This isn't the first time we've seen this DM4 chassis. Back in 2010, we reviewed the DM4-1050ea, and it quickly become one of our favourites of the year. If anything, the design has improved. The "funky" lines across the chassis have been ditched, leaving the DM4-2101 with a commendably tasteful dark brown brushed metal finish. The only flashy element is the light-up HP logo in the top right of the laptop's lid, and this remains a classy touch.
Style is one of the more notable aspects about the DM4-2101, because its specs are intended to keep it within affordable territory. It uses an Intel Sandy Bridge Core i3-2330M processor, has 4GB of RAM and a 5,400rpm 500GB hard drive. Using the integrated Intel HD 3000 graphics chip rather than a dedicated card, it's not a powerhouse laptop but thanks to the often-surprising power of Intel's current range, it can at least run most games (just at low graphical settings) and will power through any day to day productivity tasks. Now available for under £500, it seems quite the bargain if being a looker is part of your purchase criteria.
The inside of the laptop is just as tasteful as the outside. There are no extra media buttons, no superfluous splashes of colour and the colour scheme is muted without appearing dull. The only trim elements to break away from the muted brown and black of the keyboard and its surround are the bevelled edges of the sections that surround the trackpad, keyboard and hinge that expose the shiny metal from which they're constructed. Next to it, comparably-spec'd laptops like the Acer Aspire 5749 and Dell 15R look pedestrian.

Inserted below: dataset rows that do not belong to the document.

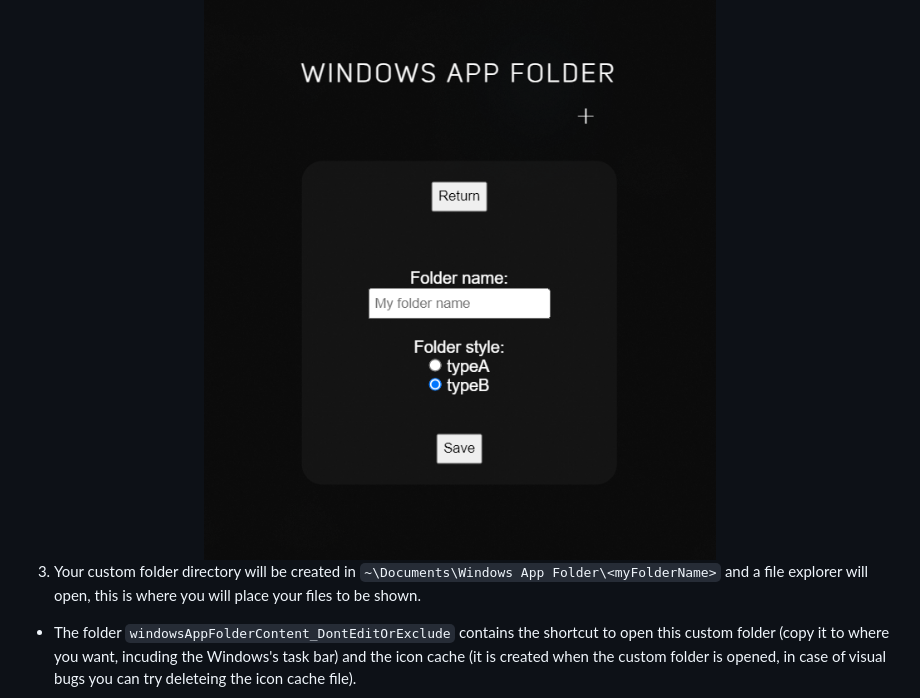
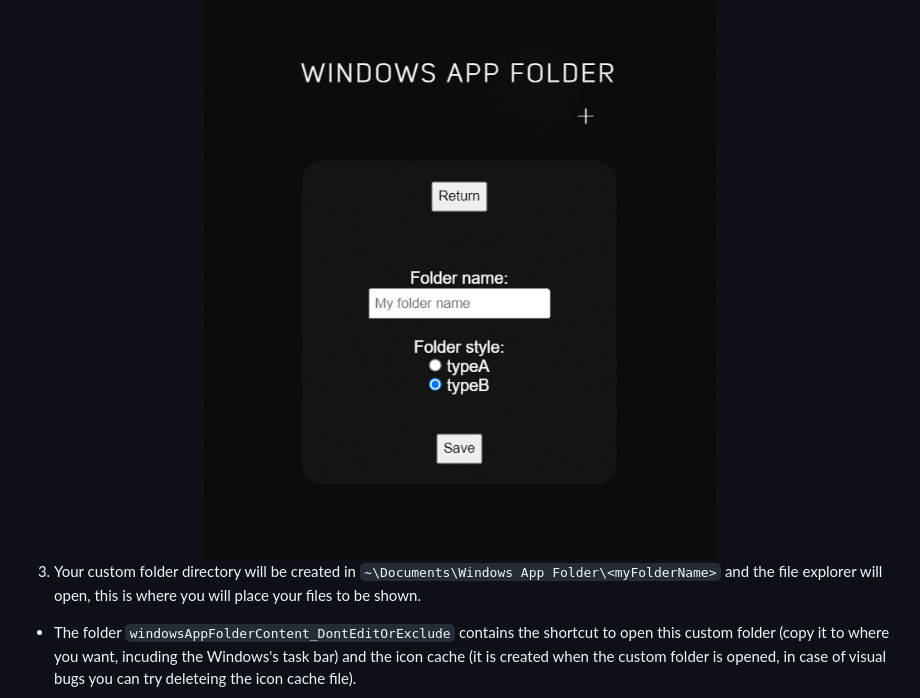
Before and after one commit to NaN-NaN-sempai/Windows-App-Folder, a Markdown page: README.md, the part around the change. Rendered like a GitHub page.

```diff
--- a/README.md
+++ b/README.md
@@ -31,7 +31,7 @@ To use Windows App Folder lets first create a custom folder:
     <img alt="Folder Creator Window" title="Folder Creator Window" src="https://raw.githubusercontent.com/NaN-NaN-sempai/Windows-App-Folder/main/readmeContent/createfolderpage.png">
 </div>
 
-3. Your custom folder directory will be created in `~\Documents\Windows App Folder\<myFolderName>` and a file explorer will open, this is where you will place your files to be shown.
+3. Your custom folder directory will be created in `~\Documents\Windows App Folder\<myFolderName>` and the file explorer will open, this is where you will place your files to be shown.
 
 - The folder `windowsAppFolderContent_DontEditOrExclude` contains the shortcut to open this custom folder (copy it to where you want, incuding the Windows's task bar) and the icon cache (it is created when the custom folder is opened, in case of visual bugs you can try deleteing the icon cache file).
 <div align="center">
```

The brushed metal finish isn't all for show either - it's genuine aluminium rather than a plastic impersonation. A thin layer covers 90 per cent of the lid and the entire keyboard surround, although unlike a more expensive Ultrabook-style design, the rest of the chassis is plastic. This metallic layer is enough to give the DM4-2101 a flex-free, premium feel that is missing from the mostly-plastic laptops that inhabit this sub-£500 space.
In both size and weight, it straddles the gap between portability and at-home ease of use. It has a 14in screen and weighs just under 2kg - 1.987kg by our measurements - which is certainly not super lightweight but portable enough that you could easily cope with taking it on your daily commute (distance dependent of course). It's 3.22cm thick, so does take up a fair amount of bulk in your bag compared to those ultrabooks but, again, with an appropriately sized and compartmentalised bag you'll have no trouble.
Connectivity is good, but basic. The right edge houses two USB ports, power jack and the optical drive. This is one of the small let downs here as it's only a DVD writer rather than a Blu-ray drive, which is understandable at the price but still notable. The left edge is home to the additional USB port, the HDMI and VGA video outputs, Gigabit Ethernet port and the SPDIF/headphone output and microphone input. There are no ports on the back, but there is an SD/MMC memory card reader on the front and a fingerprint reader within the keyboard surround. All the USB ports are 2.0 rather than the newer, and much faster, 3.0 standard, and the eSATA port of the 2010 model has now gone (this is the other let down).
It's simple, it's tasteful - and while there are holes to poke in its spec list, at £499 we think many will be happy to trade USB 3.0 and a Blu-ray drive for better build quality and a neater look.